Hylton's web of comments expanded from his introduction to Arthur Levine's five forces on the future of universities. Levine is president of Columbia University's Teacher's College. The forces speak to the importance of "just in time" as opposed to "just in case" education, a change in demographics, the impact of new technologies, the perception by the private sector that higher education is a troubled environment, and a growing trend toward consolidation. Today's information economy requires a workforce that is highly educated and with better skills than in the past, said Hylton. Scholarly publishers who are paying attention understand that there's an evolution taking place in which their roles are changing from just publishers of periodicals to mediators of knowledge. In the higher education realm, today's students are in search of a different type of relationship with their institutions. The "traditional" student fitting the 18–22 age bracket no longer exists. Less than 20 percent of the college population fits this label. It's the older, working, part-time student that now makes up the majority of this population.

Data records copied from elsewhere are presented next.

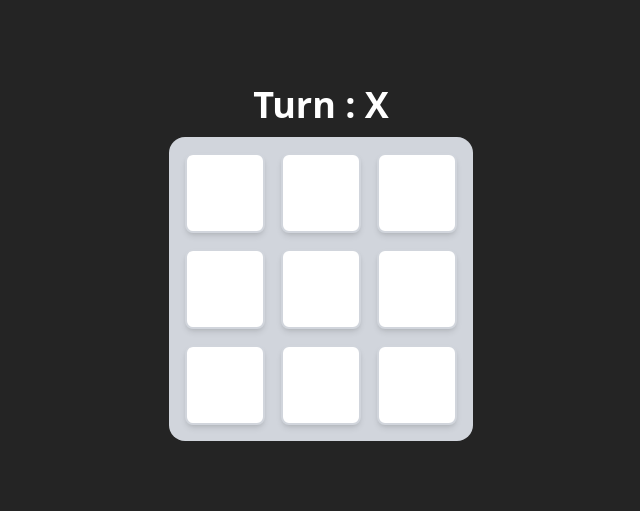
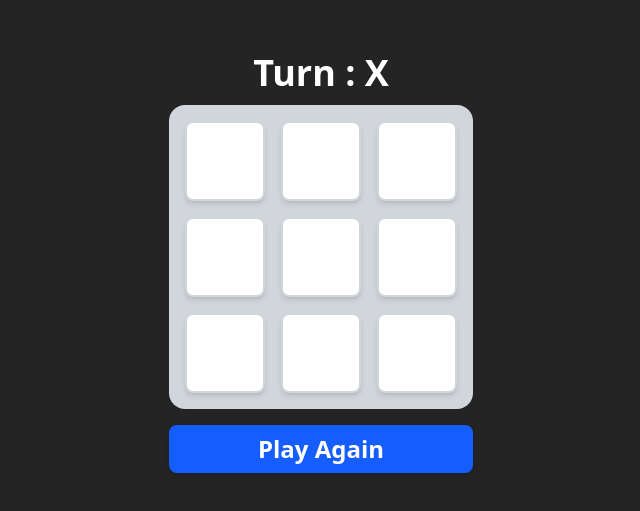
Before and after one commit to nandalalshukla/tictactoe, a React (Vite) app: page / in a window 1280 px wide. Shown: the part 137-648 px from the top of the page, without its empty margins (319-959 px from the left). Built offline with nearby package versions, Linux system fonts and the light colour scheme.

Commit message:
added a play again button and will add the time travel feature as well when free

```diff
--- a/src/App.jsx
+++ b/src/App.jsx
@@ -21,7 +21,9 @@ export default function Board() {
   } else {
     status = "Turn : " + (isX ? "X" : "O");
   }
-
+  function playAgain() {
+    setSquares(Array(9).fill(null));
+  }
   function handleClick(index) {
     if (squares[index] || winner) {
       return;
@@ -37,7 +39,9 @@ export default function Board() {
   }
   return (
     <div className="flex flex-col">
-      <h1 className="text-center font-bold text-4xl text-white mb-3">{status}</h1>
+      <h1 className="text-center font-bold text-4xl text-white mb-3">
+        {status}
+      </h1>
       <div className="bg-gray-300 p-4 rounded-2xl grid grid-cols-3 grid-rows-3 gap-4">
         {squares.map((square, index) => (
           <Square
@@ -47,6 +51,12 @@ export default function Board() {
           />
         ))}
       </div>
+      <button
+        className="px-2 py-2 bg-blue-600 text-white font-semibold rounded-lg  text-2xl shadow-md hover:bg-blue-700 transition mt-4"
+        onClick={playAgain}
+      >
+        Play Again
+      </button>
     </div>
   );
 
```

Hylton recommended that the best way to manage a publishing business in turbulent times is to experiment. As for achieving success, he suggested that publishers not overlook ways to differentiate themselves and to add value. This requires "non-linear imagination and creativity." Publishers need to think in terms of customizing publications to meet the interest areas of customers and to acknowledge that the industry is experiencing a migration toward services.

Larry Crutcher of Veronis Suhler, another investment banking organization, discussed the challenges facing the publishing community today and offered ways of combating some of them. He spoke about the inherent challenge of moving from print to electronic publishing, and how developing new pricing models is crucial to the success equation. If publishers want to provide real solutions, they need to start by improving their value propositions to customers, providing authors with the extra benefits of what's changing (i.e., working through digital rights with them), and assessing how their organization can meet the new publishing challenges. In Crutcher's view, "whenever and wherever has to be the focus of the future." To accomplish this, publishers need to increase the value for their customers (i.e., participate in "solutions-oriented publishing," in which the offerings genuinely meet the needs of that customer) and understand their customers (i.e., use in-depth market research and establish ongoing two-way dialogues with customers). At the heart of all this is the importance of creating a "customer-oriented company," said Crutcher.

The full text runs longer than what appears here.